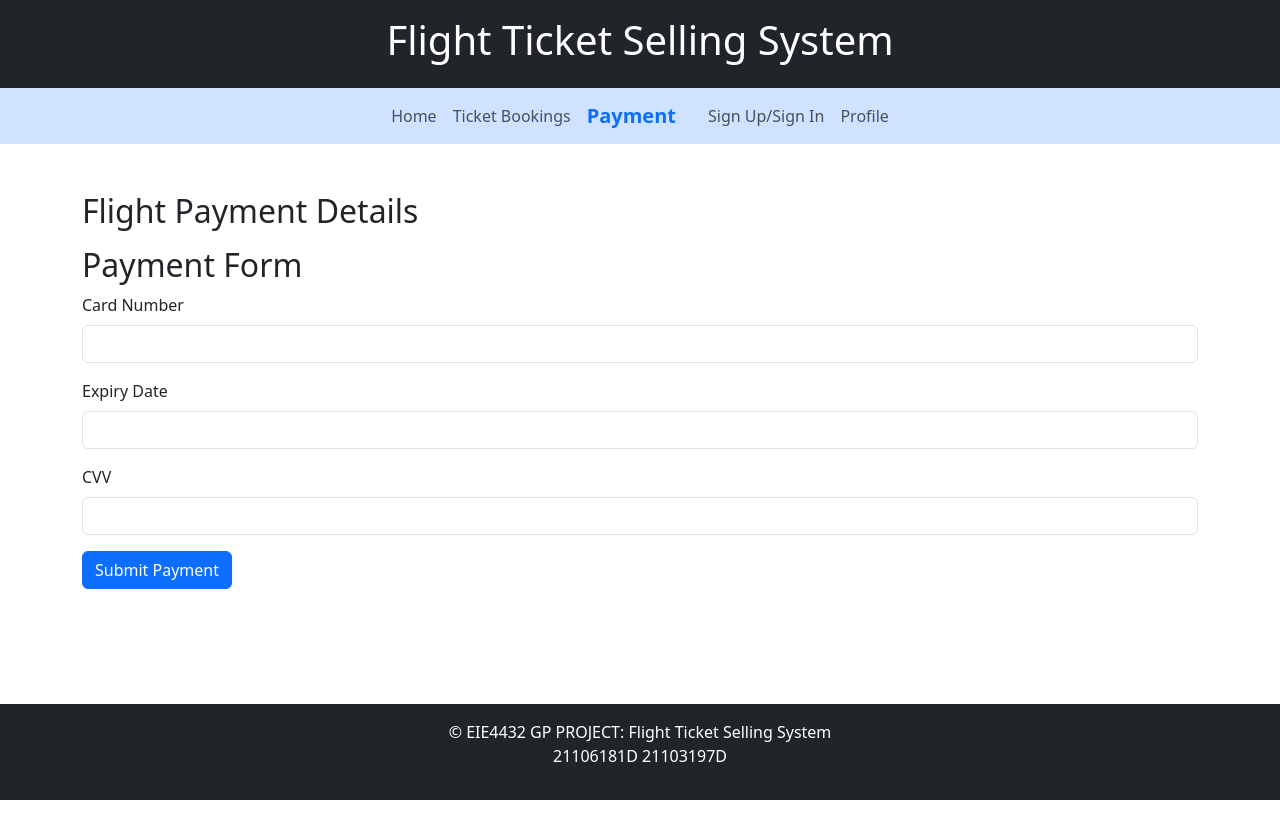
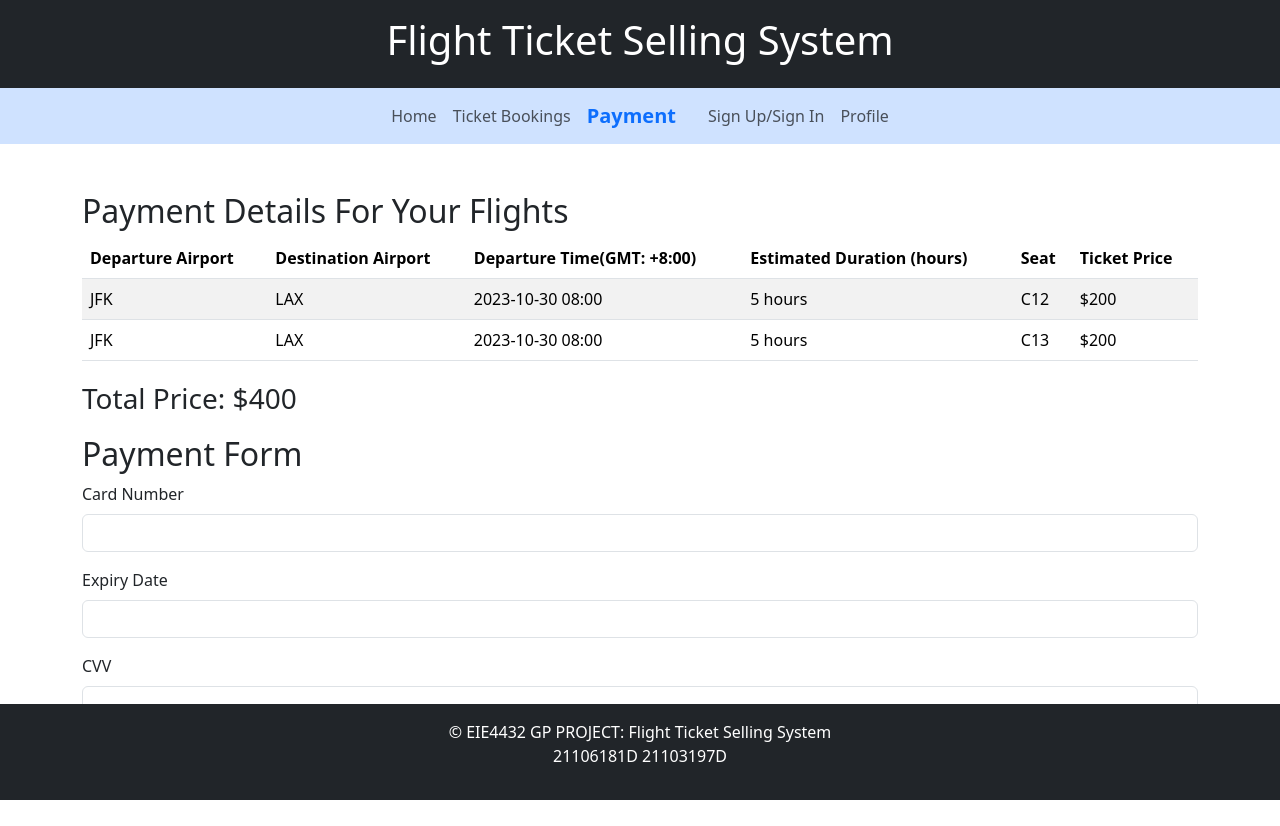
Before and after one commit to KrisameReimu/Webdevelopment, a plain HTML site: page payment.html in a window 1280 px wide. Before the commit the page ends 800 px from the top, so only its background shows below. Drawn offline with nearby package versions, Linux system fonts and the light colour scheme; no server answers.

Commit message:
Basic Ui revised

```diff
--- a/assets/user_ticket.json
+++ b/assets/user_ticket.json
@@ -1,8 +1,19 @@
+[
+    {
+        "departureAirport": "JFK",
+        "destinationAirport": "LAX",
+        "departureTime": "2023-10-30 08:00",
+        "duration": 5,
+        "seat": "C12",
+        "ticketPrice": 200
+    },
 
     {
         "departureAirport": "JFK",
         "destinationAirport": "LAX",
         "departureTime": "2023-10-30 08:00",
         "duration": 5,
+        "seat": "C13",
         "ticketPrice": 200
     }
+]
--- a/payment.html
+++ b/payment.html
@@ -38,19 +38,28 @@
     </nav>
 
     <main class="container py-5">
-        <h2>Flight Payment Details</h2>
+        <h2>Payment Details For Your Flights</h2>
         <!-- Event details, seat selection and total price -->
         <div id="usersDetails">
-
+            <table id="flightTable" class="table table-striped">
+                <thead>
+                    <tr>
+                        <th>Departure Airport</th>
+                        <th>Destination Airport</th>
+                        <th>Departure Time(GMT: +8:00)</th>
+                        <th>Estimated Duration (hours)</th>
+                        <th>Seat</th>
+                        <th>Ticket Price</th>
+                    </tr>
+                </thead>
+                <tbody>
+                    <!-- Flight rows will be dynamically added here -->
+                </tbody>
+            </table>
         </div>
 
-        <div id="seatSelection">
+        <p class="fs-3">Total Price: $<span id="totalPrice"></span></p>
 
-        </div>
-
-        <p id="totalPrice">
-
-        </p>
 
         <h2>Payment Form</h2>
         <form id="paymentForm">
--- a/scripts/main.js
+++ b/scripts/main.js
@@ -27,7 +27,7 @@ $(document).ready(function () {
             var flightRow = "<tr>" +
                 "<td>" + flight.departureAirport + "</td>" +
                 "<td>" + flight.destinationAirport + "</td>" +
-                "<td>" + flight.departureTime + "  GMT: +8:00</td>" +
+                "<td>" + flight.departureTime + "</td>" +
                 "<td>" + flight.duration + "  hours</td>" +
                 "<td> $" + flight.ticketPrice + "</td>" +
                 "</tr>";
--- a/scripts/payment.js
+++ b/scripts/payment.js
@@ -1,10 +1,47 @@
 $(document).ready(function () {
-    //show the ticket detailed infortmaion to user so that they can confirm thickets detailes
+    var totalPrice = 0;
 
-    $.get("user_ticket.json", function (data) {
+    $.get("assets/user_ticket.json", function (data) {
         flights = data;
-        displayFlights(flights);
+        displayFlights(flights); // Display the flights in the table
+        calculateTotalPrice(); // Calculate and update the total price
     });
+
+    // Function to display flights in the table
+    function displayFlights(flights) {
+        // Clear previous flight rows
+        $("#flightTable tbody").empty();
+
+        // Loop through the flights array and display each flight
+        $.each(flights, function (index, flight) {
+            var flightRow = "<tr>" +
+                "<td>" + flight.departureAirport + "</td>" +
+                "<td>" + flight.destinationAirport + "</td>" +
+                "<td>" + flight.departureTime + "</td>" +
+                "<td>" + flight.duration + " hours</td>" +
+                "<td>" + flight.seat + "</td>" +
+                "<td>$" + flight.ticketPrice + "</td>" +
+                "</tr>";
+            $("#flightTable tbody").append(flightRow);
+        });
+    }
+
+    function calculateTotalPrice() {
+        totalPrice = 0;
+
+        // Loop through the flights array and add up the ticket prices
+        $.each(flights, function (index, flight) {
+            totalPrice += flight.ticketPrice;
+        });
+
+        // Update the total price element with the calculated value
+        $("#totalPrice").text(totalPrice);
+    }
+
+    // Call the calculateTotalPrice function initially to display the default total price
+    calculateTotalPrice();
+
+
 
 
 
@@ -20,7 +57,7 @@ $(document).ready(function () {
 
         // Perform validation on input values
 
-            // Simulate payment process (you can replace this with your actual payment processing logic)
+        // Simulate payment process
         var paymentStatus = Math.random() < 0.5 ? "success" : "failed";
 
         // Display payment status
@@ -34,7 +71,7 @@ $(document).ready(function () {
             $("#tickets").html(ticketsHtml);
 
             // Update the order status upon successful payment
-                // You can make an AJAX request here to update the order status in your backend database
+            // Can make an AJAX request here to update the order status in backend database
         } else {
             $("#paymentStatus").html("<p class='text-danger'>Payment failed. Please try again.</p>");
         }
```
Also changed, not shown: index.html (+1 -1 lines), register.html (+1 -0 lines), assets/sign_up1.png (added). Lines whose indentation alone changed are shown as unchanged.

========================

**Task**
Show me every line in the data above that includes "document".

**Completed exercise**
@@ -27,7 +27,7 @@ $(document).ready(function () {
 $(document).ready(function () {
@@ -20,7 +57,7 @@ $(document).ready(function () {
@@ -34,7 +71,7 @@ $(document).ready(function () {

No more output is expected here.